__Task directions__: The answer should be each line from the entries below that has the word "axis" in it.

[Records from a data collection]
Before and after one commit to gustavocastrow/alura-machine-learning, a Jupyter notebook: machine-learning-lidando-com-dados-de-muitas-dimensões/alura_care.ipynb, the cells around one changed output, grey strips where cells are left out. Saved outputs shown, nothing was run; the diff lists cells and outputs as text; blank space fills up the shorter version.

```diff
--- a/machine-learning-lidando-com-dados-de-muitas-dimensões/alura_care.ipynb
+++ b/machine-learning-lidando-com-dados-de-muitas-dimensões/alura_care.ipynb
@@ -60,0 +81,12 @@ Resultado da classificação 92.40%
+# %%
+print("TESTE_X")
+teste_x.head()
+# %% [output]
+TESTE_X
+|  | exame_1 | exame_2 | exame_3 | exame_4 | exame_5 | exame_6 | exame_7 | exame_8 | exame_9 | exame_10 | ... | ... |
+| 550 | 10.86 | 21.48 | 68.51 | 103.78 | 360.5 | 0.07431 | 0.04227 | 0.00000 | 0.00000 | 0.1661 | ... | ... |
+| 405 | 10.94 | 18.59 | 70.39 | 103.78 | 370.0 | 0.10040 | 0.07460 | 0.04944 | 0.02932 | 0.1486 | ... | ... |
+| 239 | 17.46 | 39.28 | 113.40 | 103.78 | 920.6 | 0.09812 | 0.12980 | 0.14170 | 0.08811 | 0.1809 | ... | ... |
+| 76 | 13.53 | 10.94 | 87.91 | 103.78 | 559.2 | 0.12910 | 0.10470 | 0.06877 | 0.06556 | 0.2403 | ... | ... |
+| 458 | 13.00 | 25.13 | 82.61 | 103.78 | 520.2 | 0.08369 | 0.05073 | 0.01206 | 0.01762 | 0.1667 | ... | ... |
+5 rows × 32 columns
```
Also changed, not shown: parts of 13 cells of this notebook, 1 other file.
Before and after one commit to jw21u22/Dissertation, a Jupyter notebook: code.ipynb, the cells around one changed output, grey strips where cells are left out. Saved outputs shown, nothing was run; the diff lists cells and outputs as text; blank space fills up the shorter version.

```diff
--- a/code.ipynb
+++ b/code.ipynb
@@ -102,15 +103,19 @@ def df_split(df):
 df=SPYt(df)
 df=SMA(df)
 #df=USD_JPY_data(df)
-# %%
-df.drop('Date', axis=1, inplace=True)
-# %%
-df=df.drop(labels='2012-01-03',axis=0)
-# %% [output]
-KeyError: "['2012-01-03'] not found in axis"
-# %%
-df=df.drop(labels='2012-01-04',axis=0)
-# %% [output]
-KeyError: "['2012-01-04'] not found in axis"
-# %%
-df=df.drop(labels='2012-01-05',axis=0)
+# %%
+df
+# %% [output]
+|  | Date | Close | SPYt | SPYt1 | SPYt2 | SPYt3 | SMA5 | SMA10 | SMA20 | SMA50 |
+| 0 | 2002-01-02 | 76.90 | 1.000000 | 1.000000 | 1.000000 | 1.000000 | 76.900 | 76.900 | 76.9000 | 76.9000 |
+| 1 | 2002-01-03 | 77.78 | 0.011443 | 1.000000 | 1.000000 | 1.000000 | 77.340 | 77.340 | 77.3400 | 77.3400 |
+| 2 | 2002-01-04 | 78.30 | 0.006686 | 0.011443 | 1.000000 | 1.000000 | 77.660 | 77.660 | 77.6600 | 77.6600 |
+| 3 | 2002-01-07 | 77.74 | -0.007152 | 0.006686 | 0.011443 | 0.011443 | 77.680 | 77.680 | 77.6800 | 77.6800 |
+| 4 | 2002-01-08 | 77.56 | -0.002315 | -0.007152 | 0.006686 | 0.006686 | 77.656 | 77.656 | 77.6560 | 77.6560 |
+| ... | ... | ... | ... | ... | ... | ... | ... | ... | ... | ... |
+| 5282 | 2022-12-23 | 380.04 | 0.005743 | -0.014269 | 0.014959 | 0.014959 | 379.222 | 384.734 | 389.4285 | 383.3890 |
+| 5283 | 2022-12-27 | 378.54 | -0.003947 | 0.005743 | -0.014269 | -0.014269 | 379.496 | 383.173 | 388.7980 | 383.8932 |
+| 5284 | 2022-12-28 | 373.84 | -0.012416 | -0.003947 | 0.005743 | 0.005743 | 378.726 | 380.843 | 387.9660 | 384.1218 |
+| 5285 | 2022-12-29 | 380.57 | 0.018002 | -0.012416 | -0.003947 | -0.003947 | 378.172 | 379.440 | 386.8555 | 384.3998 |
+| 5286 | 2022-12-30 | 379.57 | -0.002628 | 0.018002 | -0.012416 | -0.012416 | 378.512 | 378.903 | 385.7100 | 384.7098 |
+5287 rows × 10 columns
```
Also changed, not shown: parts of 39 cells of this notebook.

__Result of this task__:
-df.drop('Date', axis=1, inplace=True)
-df=df.drop(labels='2012-01-03',axis=0)
-KeyError: "['2012-01-03'] not found in axis"
-df=df.drop(labels='2012-01-04',axis=0)
-KeyError: "['2012-01-04'] not found in axis"
-df=df.drop(labels='2012-01-05',axis=0)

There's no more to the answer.